◆ Exercise: State how many lines in the records below contain the word "NumPy". Nothing else is needed.

◆ Entries shown:
■ ■ ■ ■ ■

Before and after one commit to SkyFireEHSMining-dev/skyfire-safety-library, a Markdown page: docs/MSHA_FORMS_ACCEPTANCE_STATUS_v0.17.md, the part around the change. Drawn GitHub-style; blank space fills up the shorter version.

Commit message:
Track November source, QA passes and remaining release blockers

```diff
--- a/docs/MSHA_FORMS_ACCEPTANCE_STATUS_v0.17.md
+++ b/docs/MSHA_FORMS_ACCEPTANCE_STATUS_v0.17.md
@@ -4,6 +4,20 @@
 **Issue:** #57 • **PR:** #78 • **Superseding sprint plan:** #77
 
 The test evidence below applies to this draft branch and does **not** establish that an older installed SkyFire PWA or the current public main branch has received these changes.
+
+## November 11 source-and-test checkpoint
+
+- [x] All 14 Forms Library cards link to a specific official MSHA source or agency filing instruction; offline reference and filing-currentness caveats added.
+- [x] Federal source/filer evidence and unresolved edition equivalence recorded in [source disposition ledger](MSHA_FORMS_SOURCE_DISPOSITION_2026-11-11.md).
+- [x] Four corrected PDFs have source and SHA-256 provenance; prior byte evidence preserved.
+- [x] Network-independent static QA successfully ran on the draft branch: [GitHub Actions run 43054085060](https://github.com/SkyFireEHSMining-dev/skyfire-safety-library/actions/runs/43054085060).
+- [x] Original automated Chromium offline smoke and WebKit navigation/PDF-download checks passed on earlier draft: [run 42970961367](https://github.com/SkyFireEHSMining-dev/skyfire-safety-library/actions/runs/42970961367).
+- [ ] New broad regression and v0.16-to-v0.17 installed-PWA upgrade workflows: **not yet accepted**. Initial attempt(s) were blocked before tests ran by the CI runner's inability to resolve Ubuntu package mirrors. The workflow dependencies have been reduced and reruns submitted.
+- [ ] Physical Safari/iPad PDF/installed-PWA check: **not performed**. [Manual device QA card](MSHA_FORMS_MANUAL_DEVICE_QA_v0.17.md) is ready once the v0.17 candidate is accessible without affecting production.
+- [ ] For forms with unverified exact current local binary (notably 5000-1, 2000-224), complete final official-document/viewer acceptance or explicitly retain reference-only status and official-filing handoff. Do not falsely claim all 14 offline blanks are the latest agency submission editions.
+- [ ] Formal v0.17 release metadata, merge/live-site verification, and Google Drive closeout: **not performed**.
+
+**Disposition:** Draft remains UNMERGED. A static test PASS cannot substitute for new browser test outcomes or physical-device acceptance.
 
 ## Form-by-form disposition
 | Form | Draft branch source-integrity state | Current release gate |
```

■ ■ ■ ■ ■

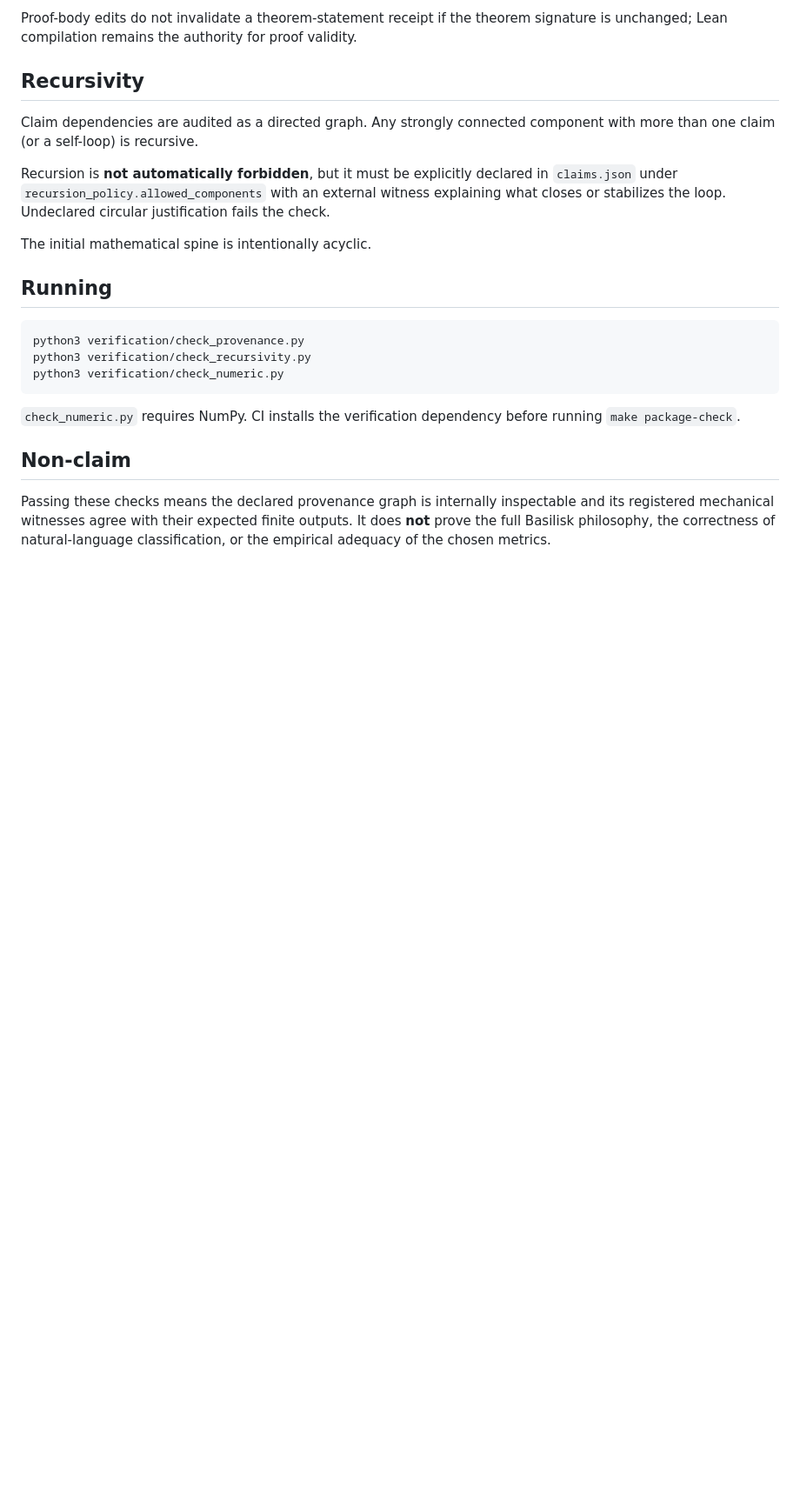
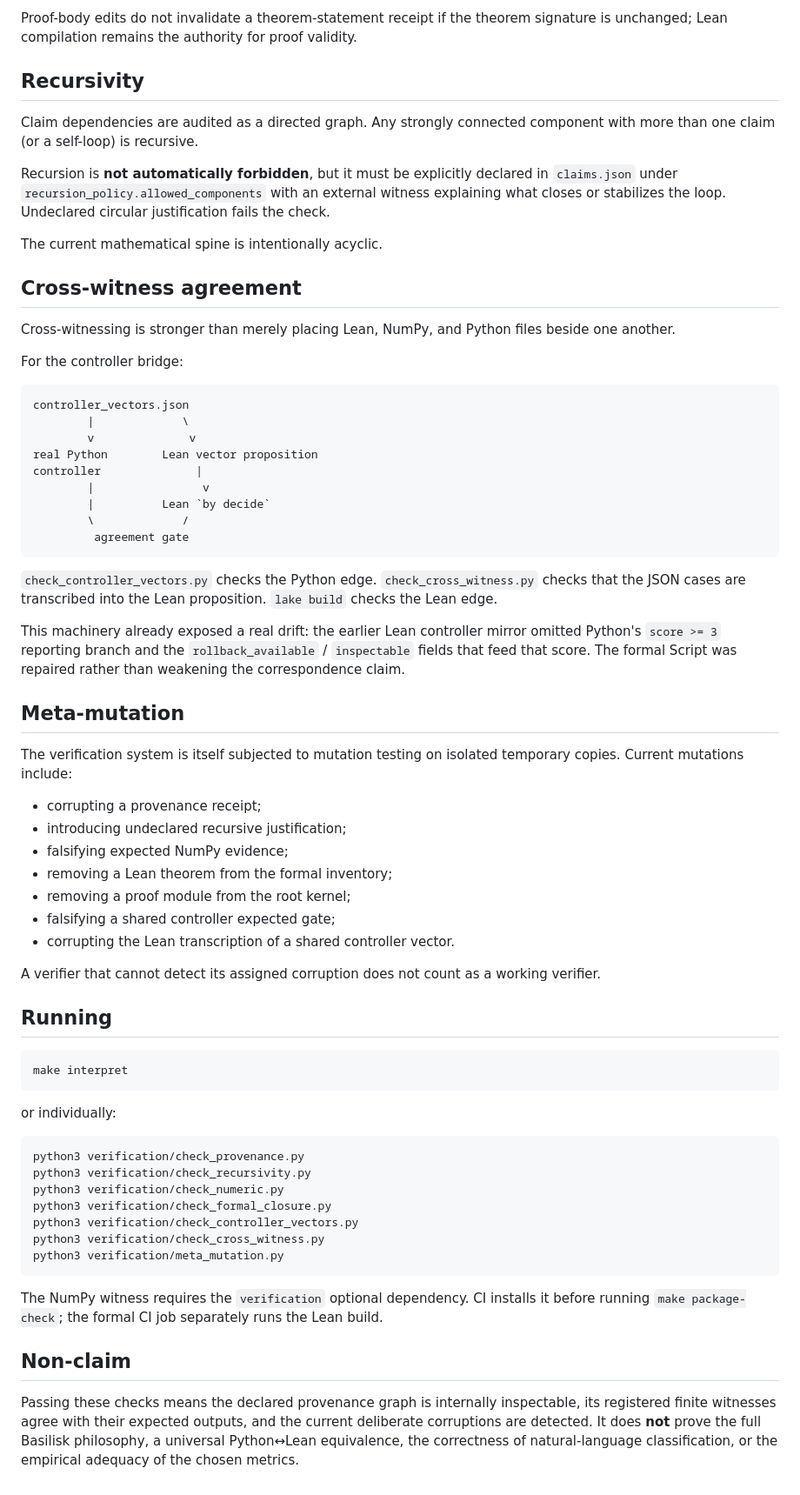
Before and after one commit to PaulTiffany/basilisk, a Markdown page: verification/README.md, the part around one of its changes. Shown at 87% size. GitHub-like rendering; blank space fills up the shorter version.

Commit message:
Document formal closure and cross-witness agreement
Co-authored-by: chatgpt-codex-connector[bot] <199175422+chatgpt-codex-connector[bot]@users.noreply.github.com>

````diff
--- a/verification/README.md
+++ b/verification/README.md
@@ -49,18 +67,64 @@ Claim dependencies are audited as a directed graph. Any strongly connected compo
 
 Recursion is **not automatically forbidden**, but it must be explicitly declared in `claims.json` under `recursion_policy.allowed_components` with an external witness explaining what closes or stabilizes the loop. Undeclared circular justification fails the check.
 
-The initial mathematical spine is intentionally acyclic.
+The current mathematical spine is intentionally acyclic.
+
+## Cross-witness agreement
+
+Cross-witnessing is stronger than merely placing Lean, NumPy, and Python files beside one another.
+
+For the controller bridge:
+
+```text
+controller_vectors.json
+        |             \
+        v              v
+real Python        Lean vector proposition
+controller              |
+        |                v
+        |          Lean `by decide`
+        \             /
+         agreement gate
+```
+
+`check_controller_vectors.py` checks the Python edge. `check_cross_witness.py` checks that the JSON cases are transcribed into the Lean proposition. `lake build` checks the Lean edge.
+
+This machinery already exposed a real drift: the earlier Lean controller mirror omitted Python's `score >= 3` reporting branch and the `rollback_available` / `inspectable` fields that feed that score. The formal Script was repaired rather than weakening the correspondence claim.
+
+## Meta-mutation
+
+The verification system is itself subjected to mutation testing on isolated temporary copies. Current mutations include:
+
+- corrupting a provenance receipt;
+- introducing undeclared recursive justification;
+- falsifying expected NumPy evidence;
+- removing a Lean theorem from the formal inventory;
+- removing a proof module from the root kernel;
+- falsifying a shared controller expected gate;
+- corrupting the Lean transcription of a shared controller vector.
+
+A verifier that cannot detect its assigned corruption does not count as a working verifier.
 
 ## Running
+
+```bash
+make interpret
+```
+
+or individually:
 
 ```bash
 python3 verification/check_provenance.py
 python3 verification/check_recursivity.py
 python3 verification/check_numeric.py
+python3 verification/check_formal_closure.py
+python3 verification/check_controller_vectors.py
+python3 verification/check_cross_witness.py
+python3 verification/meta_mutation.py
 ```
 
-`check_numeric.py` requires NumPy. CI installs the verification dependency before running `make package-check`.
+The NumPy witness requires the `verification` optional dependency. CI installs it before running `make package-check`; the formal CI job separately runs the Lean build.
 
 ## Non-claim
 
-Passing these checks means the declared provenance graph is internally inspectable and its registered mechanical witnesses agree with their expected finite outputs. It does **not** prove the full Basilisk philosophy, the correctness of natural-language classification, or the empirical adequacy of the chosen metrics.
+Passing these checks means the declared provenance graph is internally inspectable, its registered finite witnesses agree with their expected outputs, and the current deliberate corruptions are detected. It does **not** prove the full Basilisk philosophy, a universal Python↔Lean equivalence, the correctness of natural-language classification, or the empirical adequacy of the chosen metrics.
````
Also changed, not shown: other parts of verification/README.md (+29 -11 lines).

■ ■ ■ ■ ■

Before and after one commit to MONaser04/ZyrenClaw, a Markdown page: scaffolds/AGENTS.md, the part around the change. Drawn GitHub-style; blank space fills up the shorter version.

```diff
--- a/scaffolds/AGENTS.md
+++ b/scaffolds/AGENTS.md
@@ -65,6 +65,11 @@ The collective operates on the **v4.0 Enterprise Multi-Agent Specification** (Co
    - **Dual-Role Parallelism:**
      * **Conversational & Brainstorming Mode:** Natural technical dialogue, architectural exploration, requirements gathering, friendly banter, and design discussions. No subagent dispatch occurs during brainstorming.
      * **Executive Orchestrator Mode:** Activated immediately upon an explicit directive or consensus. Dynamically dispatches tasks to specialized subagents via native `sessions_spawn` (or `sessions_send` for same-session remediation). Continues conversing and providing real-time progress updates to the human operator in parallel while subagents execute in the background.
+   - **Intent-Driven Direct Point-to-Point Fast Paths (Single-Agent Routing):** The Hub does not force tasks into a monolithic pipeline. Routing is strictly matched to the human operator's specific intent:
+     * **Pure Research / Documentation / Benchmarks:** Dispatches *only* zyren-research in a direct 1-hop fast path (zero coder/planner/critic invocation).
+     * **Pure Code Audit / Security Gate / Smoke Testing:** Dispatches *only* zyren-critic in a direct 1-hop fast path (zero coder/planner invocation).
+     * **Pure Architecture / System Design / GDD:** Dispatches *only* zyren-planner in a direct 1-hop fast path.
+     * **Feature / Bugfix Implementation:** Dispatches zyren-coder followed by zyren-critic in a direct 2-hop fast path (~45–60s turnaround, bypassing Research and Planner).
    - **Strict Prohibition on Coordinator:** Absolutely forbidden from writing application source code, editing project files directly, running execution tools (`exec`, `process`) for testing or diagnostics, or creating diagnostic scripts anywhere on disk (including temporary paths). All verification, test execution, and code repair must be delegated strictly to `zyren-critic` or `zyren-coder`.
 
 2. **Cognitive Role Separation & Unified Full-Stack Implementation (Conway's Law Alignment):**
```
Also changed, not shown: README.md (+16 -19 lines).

■ ■ ■ ■ ■

◆ Output: 4